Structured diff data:
····················

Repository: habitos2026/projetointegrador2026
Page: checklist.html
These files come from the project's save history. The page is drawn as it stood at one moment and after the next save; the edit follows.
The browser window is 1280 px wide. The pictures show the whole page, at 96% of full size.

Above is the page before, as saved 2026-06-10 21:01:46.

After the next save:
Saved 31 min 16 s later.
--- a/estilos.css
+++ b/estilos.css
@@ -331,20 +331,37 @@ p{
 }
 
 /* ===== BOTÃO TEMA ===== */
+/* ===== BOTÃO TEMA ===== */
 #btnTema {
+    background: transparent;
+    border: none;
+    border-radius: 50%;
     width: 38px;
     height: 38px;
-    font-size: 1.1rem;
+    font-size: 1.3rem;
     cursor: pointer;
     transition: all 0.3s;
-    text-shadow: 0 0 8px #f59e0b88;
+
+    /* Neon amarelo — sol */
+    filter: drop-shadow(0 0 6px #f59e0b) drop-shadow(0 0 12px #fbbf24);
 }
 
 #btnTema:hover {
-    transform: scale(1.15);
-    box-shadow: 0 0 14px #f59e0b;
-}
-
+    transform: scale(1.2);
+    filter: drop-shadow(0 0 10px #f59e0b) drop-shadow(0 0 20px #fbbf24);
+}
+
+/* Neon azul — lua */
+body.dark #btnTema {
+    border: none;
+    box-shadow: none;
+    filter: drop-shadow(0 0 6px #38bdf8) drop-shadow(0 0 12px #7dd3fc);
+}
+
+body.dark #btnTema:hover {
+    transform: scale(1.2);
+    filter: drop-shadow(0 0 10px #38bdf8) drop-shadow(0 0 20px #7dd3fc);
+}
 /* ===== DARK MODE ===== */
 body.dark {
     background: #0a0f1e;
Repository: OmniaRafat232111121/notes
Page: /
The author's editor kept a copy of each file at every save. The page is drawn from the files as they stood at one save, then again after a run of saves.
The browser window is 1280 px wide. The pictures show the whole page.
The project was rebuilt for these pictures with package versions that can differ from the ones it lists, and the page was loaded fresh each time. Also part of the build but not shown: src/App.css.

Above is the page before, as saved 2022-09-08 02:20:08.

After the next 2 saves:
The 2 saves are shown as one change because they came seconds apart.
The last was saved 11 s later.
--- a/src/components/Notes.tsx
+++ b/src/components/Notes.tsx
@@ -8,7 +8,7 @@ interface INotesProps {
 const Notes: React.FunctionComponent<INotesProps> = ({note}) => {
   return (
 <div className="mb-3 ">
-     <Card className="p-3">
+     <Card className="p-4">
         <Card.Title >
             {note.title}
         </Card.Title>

····················

» **WHAT YOU HAVE TO DO**
Find each line above that contains "shadow", and copy those lines.

» **FINISHED TASK**
-    text-shadow: 0 0 8px #f59e0b88;
+    filter: drop-shadow(0 0 6px #f59e0b) drop-shadow(0 0 12px #fbbf24);
-    box-shadow: 0 0 14px #f59e0b;
+    filter: drop-shadow(0 0 10px #f59e0b) drop-shadow(0 0 20px #fbbf24);
+    box-shadow: none;
+    filter: drop-shadow(0 0 6px #38bdf8) drop-shadow(0 0 12px #7dd3fc);
+    filter: drop-shadow(0 0 10px #38bdf8) drop-shadow(0 0 20px #7dd3fc);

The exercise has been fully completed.